"When one person is putting all the effort into ‘pleasing’ their partner, there is an immediate imbalance, potentially leading to resentment on one side and a growing sense of entitlement on the other,” she says.
“And that is a recipe for disaster — never mind grilled cheese!”
13 Little Things That Make Men Fall Hard for You
1. Stocking the fridge with his favourite drinks. Bonus points: Bring him back to his fraternity days by handing him a cold one as he steps out of the shower.
2. Making him a snack after sex. It doesn’t have to be a gourmet meal — a simple grilled cheese or milk and cookies will do.
3. Emailing him the latest online gossip about his favourite TV show. You don’t have to have a BFF at HBO. Just share applicable links from your Twitter feed and pat yourself on the back.
4. Bragging about him to your friends, family, the stranger on the street corner — whomever. Proclamations of pride will make his chest puff out and his heart swell.
5. Answering the door in a negligée — or, better yet, naked.
6. Being open to what he wants to try in the bedroom and out. An open mind is attractive no matter your playground.
7. Letting him help solve your petty work problem. Many men don’t do gossip, but they do like to fix things.
8. Spitting out sports stats for his favourite team. Showing an interest in his favourite players will earn you points on and off the field.
9. Making a big deal out of his favourite meal. Does he like hot dogs cut up into his boxed mac-and-cheese? Serve it on a fancy tray in bed to really see him smile.
10. Treating his friends as well as you treat your own. If you win their affections, you’ll win his heart.
11. Sitting side-by-side while he watches his favourite TV. It may not feel like quality time to you, but it’s the best time to him.
12. Giving him a massage — happy ending completely optional.

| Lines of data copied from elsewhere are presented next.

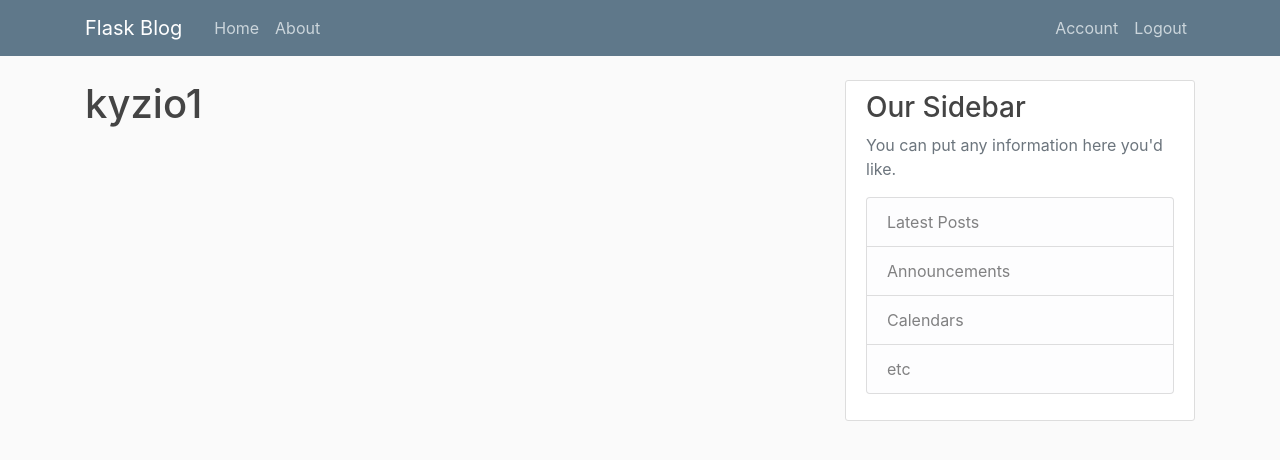
After one commit to Pioter44/Flaskblog_pkyziol_2, a Flask app: page /account in a window 1280 px wide. The commit adds this page. Shown: the top 460 px of the page. Run offline with Flask 2, Linux system fonts and the light colour scheme; a user stored in the database is signed in; some libraries are stand-ins or nearby versions.

Commit message:
videotutorial feature-06-User_Authentication

```diff
--- a/flaskblog/__init__.py
+++ b/flaskblog/__init__.py
@@ -1,5 +1,7 @@
 from flask import Flask
 from flask_sqlalchemy import SQLAlchemy
+from flask_bcrypt import Bcrypt
+from flask_login import LoginManager   #Import flask-login extension
 
 
 app = Flask(__name__) #Start Flask. Instatation of our Flask in 'app' variable. __name__ is the name of the module. If we run flaskblog.py directly then __name__ will be equal to __main__
@@ -13,6 +15,10 @@ app.config['SECRET_KEY'] = '4e21f3a3cafa9ba6913d728def0db6f7'
 app.config['SQLALCHEMY_DATABASE_URI'] = 'sqlite:///site.db' #site.db should be created alongsite our other files in our current working directory
 
 db = SQLAlchemy(app) #instance of our SQLAlchemy database (app is an argument for that)
+bcrypt = Bcrypt(app) #Initialize bcrypt for encrypting user password
+login_manager = LoginManager(app)  #Create instance of LoginManager. It will hold on all user sessions in background for us
+login_manager.login_view = 'login' #Set the login route. 'login' is a function name of the route
+login_manager.login_message_category = 'info' #Adding nice flash message
 
 #Lets do import of routes here (after app initialization) to avoid circular importing
 from flaskblog import routes
--- a/flaskblog/routes.py
+++ b/flaskblog/routes.py
@@ -1,7 +1,8 @@
-from flask import render_template, url_for, flash, redirect #importing Flask class
-from flaskblog import app
+from flask import render_template, url_for, flash, redirect, request #importing Flask class
+from flaskblog import app, db, bcrypt
 from flaskblog.forms import RegistrationForm, LoginForm # Need to use package name here
 from flaskblog.models import User, Post
+from flask_login import login_user, current_user, logout_user, login_required #will handle user log in action
 
 #Now almost all webpages have dynamic data (not static)
 # - dynammic data are: posts, pictures placed by users on website
@@ -40,22 +41,54 @@ def about():
 #New subpage registration
 @app.route("/register", methods=['GET','POST'])
 def register():
+    #if user is not "log in" then redirect it to home page
+    if current_user.is_authenticated:
+        return redirect(url_for('home'))
+
     form = RegistrationForm()
     #Putting some checkers to check if values that we have put are correct (valid) or not
     if form.validate_on_submit():
-        flash(f'Account created for {form.username.data}!', 'success')#Sending flash message (flash message is for one time warning message). Flash() function accept two arguments
-        return redirect(url_for('home')) #If successful then redirect user to home page
+        hashed_password = bcrypt.generate_password_hash(form.password.data).decode('utf-8') #hash user password
+        user = User(username=form.username.data, email=form.email.data, password= hashed_password) #Create new instance of the user
+        db.session.add(user) #Add user to db
+        db.session.commit() #Commit (save) user to db
+        flash(f'Your account have been created. You are now able to log in!', 'success')#Sending flash message (flash message is for one time warning message). Flash() function accept two arguments
+        return redirect(url_for('login')) #If successful then redirect user to home page
     return render_template('register.html', title='Register', form = form)
+
+
 
 #New subpage login
 @app.route("/login", methods=['GET','POST'])
 def login():
+    #if user is not "log in" then redirect it to home page
+    if current_user.is_authenticated:
+        return redirect(url_for('home'))
+
     form = LoginForm()
     #Putting some checkers to check if values that we have put are correct (valid) or not
     if form.validate_on_submit():
-        if (form.email.data == 'admin@blog.com' and form.password.data == "1234"): #This is temporary simulation of succesful login
-            flash('You have been login', 'success')
-            return redirect(url_for('home')) #If successful then redirect user to home page
+        user = User.query.filter_by(email=form.email.data).first() # Check if user exist
+        if( user and bcrypt.check_password_hash(user.password, form.password.data)):
+            #If username in db and password is matching then log in user using login_user
+            login_user(user, remember=form.remember.data)
+            next_page = request.args.get('next') #This line is to eliminate 'next' from the link http://127.0.0.1:5000/login?next=%2Faccount
+            return redirect(next_page) if next_page else redirect(url_for('home'))
         else:
             flash('Login Unsuccesfull. Pls check username and password', 'danger') #Use bootstrap class 'danger' for this alert
     return render_template('login.html', title='Login', form = form)
+
+#New subpage logout
+@app.route("/logout")
+def logout():
+    logout_user()
+    #when the user is log out then redirect it to home page
+    return redirect(url_for('home'))
+
+
+
+#New subpage account (Create route for user account that user can access when is log in)
+@app.route("/account")
+@login_required #adding this decoretor - this means that we need to log in in order to access account route
+def account():
+    return render_template('account.html', title='Account')
--- /dev/null
+++ b/flaskblog/templates/account.html
@@ -0,0 +1,5 @@
+{% extends "layout.html" %} <!-- Use layout.html template -->
+<!-- Code below will be used to overwrite 'content' block in home.html or in about.html file -->
+{% block content %}
+    <h1> {{ current_user.username }}</h1>
+{% endblock content %}
--- a/flaskblog/templates/layout.html
+++ b/flaskblog/templates/layout.html
@@ -26,6 +26,7 @@
           <button class="navbar-toggler" type="button" data-toggle="collapse" data-target="#navbarToggle" aria-controls="navbarToggle" aria-expanded="false" aria-label="Toggle navigation">
             <span class="navbar-toggler-icon"></span>
           </button>
+          <!-- Navigation links -->
           <div class="collapse navbar-collapse" id="navbarToggle">
             <div class="navbar-nav mr-auto">
               <!-- <a class="nav-item nav-link" href="/">Home</a> <!-- #This is a direct link -->
@@ -35,8 +36,15 @@
             </div>
             <!-- Navbar Right Side -->
             <div class="navbar-nav">
-              <a class="nav-item nav-link" href="{{ url_for('login') }}">Login</a>
-              <a class="nav-item nav-link" href="{{ url_for('register') }}">Register</a>
+              <!-- See logout link if user is login -->
+              {% if current_user.is_authenticated %}
+                     <a class="nav-item nav-link" href="{{ url_for('account') }}">Account</a>
+                     <a class="nav-item nav-link" href="{{ url_for('logout') }}">Logout</a>
+              {% else %}
+                  <a class="nav-item nav-link" href="{{ url_for('login') }}">Login</a>
+                  <a class="nav-item nav-link" href="{{ url_for('register') }}">Register</a>
+              {% endif %}
+
             </div>
           </div>
         </div>
```
Also changed, not shown: flaskblog/forms.py (+15 -1 lines), flaskblog/models.py (+9 -2 lines), flaskblog/site.db.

13. Taking him back to third grade with a tease over anything from how you’ll dominate him on the basketball court to his weird hairstyle.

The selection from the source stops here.